A magnitude scale is a numerical tool of reference, most often used to describe either the strength of an earthquake or the brightness of a star as seen from earth. The scale that is most commonly used to denote the brightness of stars, or their "apparent magnitude," is called the astronomical magnitude scale. For the description of earthquakes, the Richter scale and the moment magnitude scale are used.
The astronomical magnitude scale defines the magnitude of stars based on the amount of light they give off as perceived by an observer on earth. The higher a star's magnitude number, the dimmer it appears. For example, the brightness of the sun, our closest star, is about a magnitude -26, while the full moon is assigned a magnitude of about -13.
An observer in an urban area will be able to see some stars at night, but none dimmer than a magnitude three. Someone in a rural area can see stars as dim as magnitude six or seven, and binoculars bring the number almost to ten. Telescopes allow us to see much dimmer stars, up to a magnitude 30, in some cases. It is important to note that although the astronomical magnitude scale can be said to measure brightness, a comet of magnitude three will not be as bright as a star of magnitude three, because a comet's light is spread over a larger area.
Those who have lived in earthquake-prone areas, or who have studied them to any degree, may be somewhat familiar with the Richter scale, used to measure the magnitude of earthquakes.
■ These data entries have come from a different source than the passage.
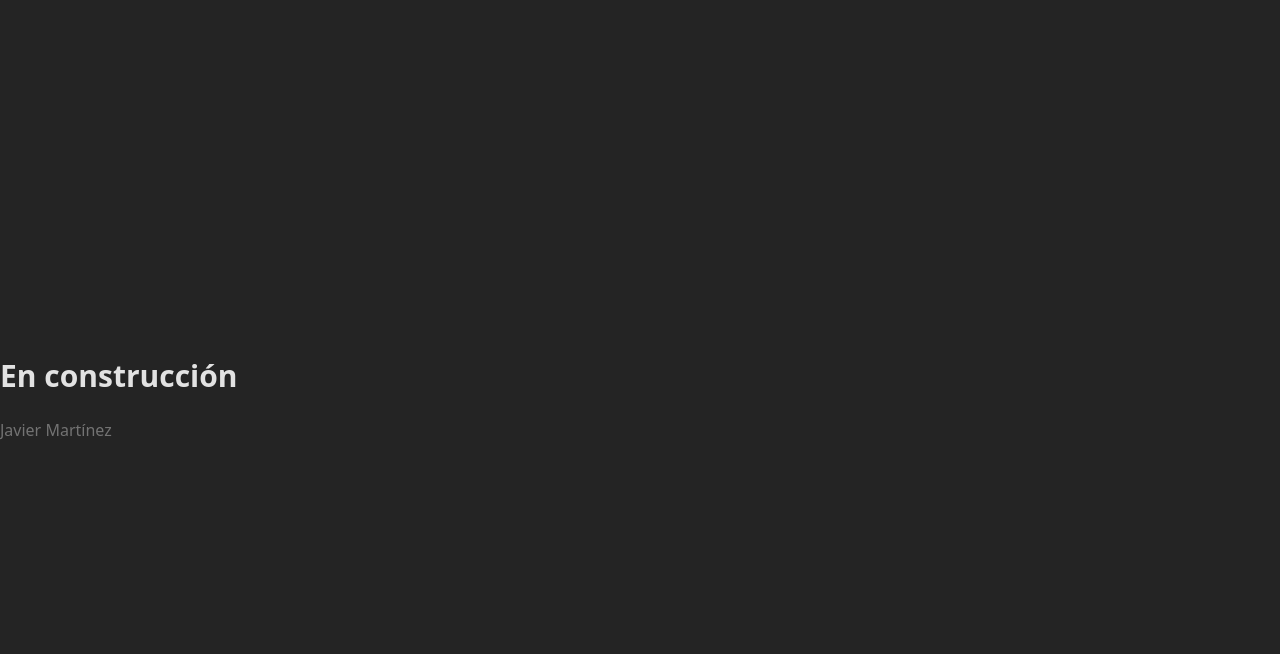
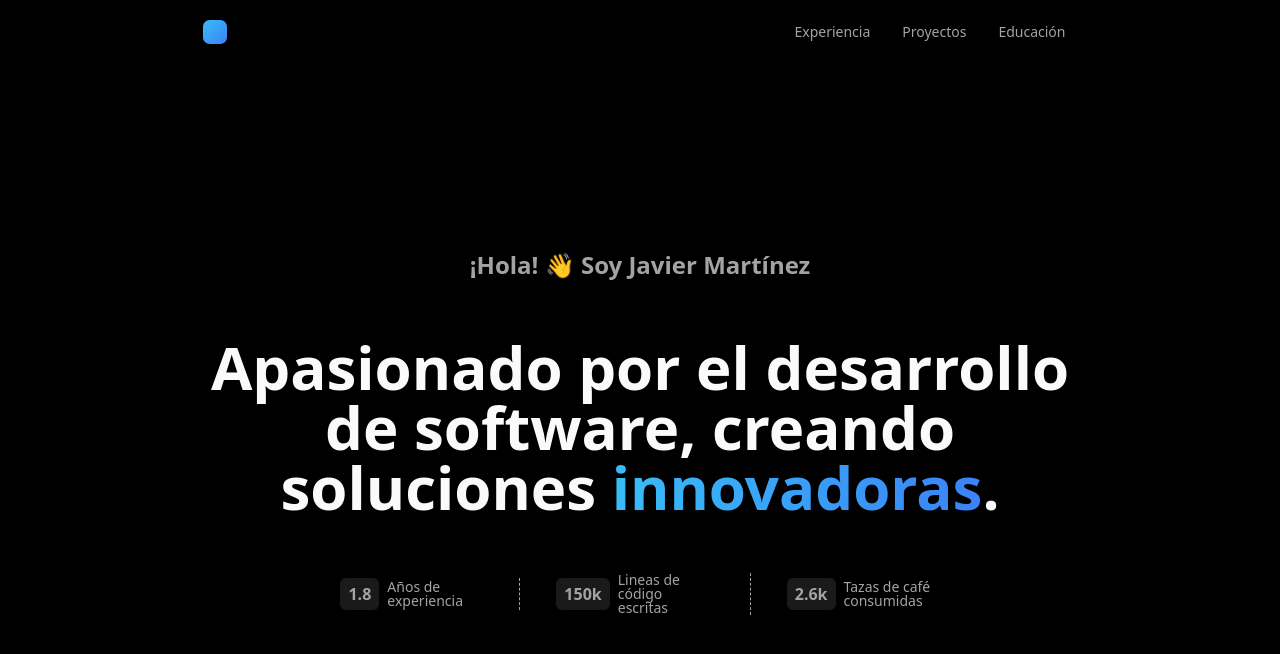
Before and after one commit to javiermrtnez/portfolio, a React (Vite) app: page / in a window 1280 px wide. Shown: the top 654 px of the page. Built offline with nearby package versions, Linux system fonts and the light colour scheme.

Commit message:
feat: add first page component

```diff
--- a/src/App.tsx
+++ b/src/App.tsx
@@ -1,9 +1,68 @@
+import Navbar from './components/Navbar';
+import BaseLayout from './layouts/BaseLayout';
+
+function getExperienceYears() {
+  // 1 de Octubre de 2021
+  const initialDate = '2021-09-01';
+
+  const givenDate = new Date(initialDate);
+  const today = new Date();
+
+  const diff = today.getTime() - givenDate.getTime();
+  const millisecondsInYear = 1000 * 60 * 60 * 24 * 365.25;
+
+  const years = diff / millisecondsInYear;
+  const formattedYears = years.toFixed(1);
+
+  return formattedYears;
+}
+
+const INFO = [
+  {
+    title: 'Años de experiencia',
+    value: getExperienceYears(),
+  },
+  {
+    title: 'Lineas de código escritas',
+    value: '150k',
+  },
+  {
+    title: 'Tazas de café consumidas',
+    value: '2.6k',
+  },
+];
+
 function App() {
   return (
-    <div className='flex flex-col gap-6'>
-      <h1 className='text-3xl font-bold'>En construcción</h1>
-      <p className='text-neutral-500'>Javier Martínez</p>
-    </div>
+    <>
+      <Navbar />
+
+      <BaseLayout>
+        <section className='h-[calc(100vh-var(--navbar-height))] py-10 flex flex-col justify-center items-center text-center gap-14'>
+          <h2 className='text-xl sm:text-2xl text-neutral-400 font-extrabold'>
+            ¡Hola! <span className='animate-hi inline-block origin-[70%_70%]'>👋</span> Soy Javier
+            Martínez
+          </h2>
+
+          <h1 className='text-4xl sm:text-6xl font-black text-neutral-50 leading-none'>
+            Apasionado por el desarrollo de software, creando soluciones{' '}
+            <span className='bg-clip-text text-transparent bg-gradient-to-r from-sky-400 to-blue-500'>
+              innovadoras
+            </span>
+            .
+          </h1>
+
+          <ul className='flex items-center justify-center text-neutral-400'>
+            {INFO.map(({ title, value }) => (
+              <li className='flex flex-col items-center sm:flex-row gap-2 border-r-[1px] border-dashed border-neutral-400 text-neutral-400 px-9 first-of-type:pl-0 last-of-type:pr-0 last-of-type:border-none'>
+                <div className='py-1 px-2 font-bold bg-white/10 rounded-md'>{value}</div>
+                <p className='text-sm leading-none text-center w-24 sm:text-left'>{title}</p>
+              </li>
+            ))}
+          </ul>
+        </section>
+      </BaseLayout>
+    </>
   );
 }
 
--- /dev/null
+++ b/src/components/Navbar.tsx
@@ -0,0 +1,43 @@
+import logo from '/favicon.svg';
+
+const NAVIGATION = [
+  {
+    name: 'Experiencia',
+    href: 'experience',
+  },
+  {
+    name: 'Proyectos',
+    href: 'projects',
+  },
+  {
+    name: 'Educación',
+    href: 'education',
+  },
+];
+
+const Navbar = () => {
+  return (
+    <header className='sticky top-0 flex w-full z-10 h-[var(--navbar-height)] bg-black/50 shadow-sm backdrop-blur'>
+      <div className='flex gap-3 items-center justify-between w-[var(--page-width-with-padding)] m-auto px-[var(--page-padding)]'>
+        <a className='h-6 w-6' href='#home'>
+          <img src={logo}></img>
+        </a>
+
+        <ul className='flex gap-2 justify-center'>
+          {NAVIGATION.map(({ name, href }) => (
+            <li key={name} className='flex content-center items-center'>
+              <a
+                href={`#${href}`}
+                className='flex gap-2 items-center py-2 px-3 text-neutral-400 text-sm rounded-md leading-none hover:text-white transition-colors'
+              >
+                {name}
+              </a>
+            </li>
+          ))}
+        </ul>
+      </div>
+    </header>
+  );
+};
+
+export default Navbar;
--- a/src/index.css
+++ b/src/index.css
@@ -5,14 +5,16 @@
 :root {
   /* font-family: Inter, system-ui, Avenir, Helvetica, Arial, sans-serif; */
   color: rgba(255, 255, 255, 0.87);
-  background-color: #242424;
+  background-color: #000;
 
   height: 100%;
+
+  --navbar-height: 64px;
+  --page-padding: 20px;
+  --page-width: 875px;
+  --page-width-with-padding: calc(var(--page-width) + calc(2 * var(--page-padding)));
 }
 
 body {
-  margin: 0;
-  display: flex;
-  place-items: center;
   min-height: 100%;
 }
--- a/tailwind.config.js
+++ b/tailwind.config.js
@@ -2,7 +2,39 @@
 export default {
   content: ["./index.html", "./src/**/*.{js,ts,jsx,tsx}"],
   theme: {
-    extend: {},
+    extend: {
+      animation: {
+        'hi': 'hi 1.5s linear -.5s infinite',
+      },
+      keyframes: {
+        "hi": {
+          "0%": {
+            transform: "rotate(0deg)"
+          },
+          "10%": {
+            transform: "rotate(14deg)"
+          },
+          "20%": {
+            transform: "rotate(-8deg)"
+          },
+          "30%": {
+            transform: "rotate(14deg)"
+          },
+          "40%": {
+            transform: "rotate(-4deg)"
+          },
+          "50%": {
+            transform: "rotate(10deg)"
+          },
+          "60%": {
+            transform: "rotate(0deg)"
+          },
+          "100%": {
+            transform: "rotate(0deg)"
+          }
+        },
+      }
+    },
   },
   plugins: [],
 }
```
The Richter magnitude scale assigns a single number from one to ten to represent the total energy released by a quake. It is a logarithmic scale with a base of ten, meaning that an increase of one unit represents ten times more energy released. for example, a magnitude 7.0 quake releases ten times more energy than one measuring 6.0.
The amount of energy released in a quake, as measured by the Richter scale, closely correlates with the amount of its destructive potential. For this reason, it is the most widely understood scale for measuring earthquakes. Closely related to the Richter scale is the moment magnitude scale. It is also logarithmic, but with a base of 30 rather than 10.
The moment magnitude scale measures energy release as a function of the rigidity of the earth, multiplied by the amount of displacement that takes place along a fault, as well as the size of the area which was displaced. Recently, the moment magnitude scale has begun to replace the Richter scale as the most commonly used of the two. In practice, the moment magnitude of a quake is often numerically similar to its Richter scale value, causing this switch to go mostly unnoticed.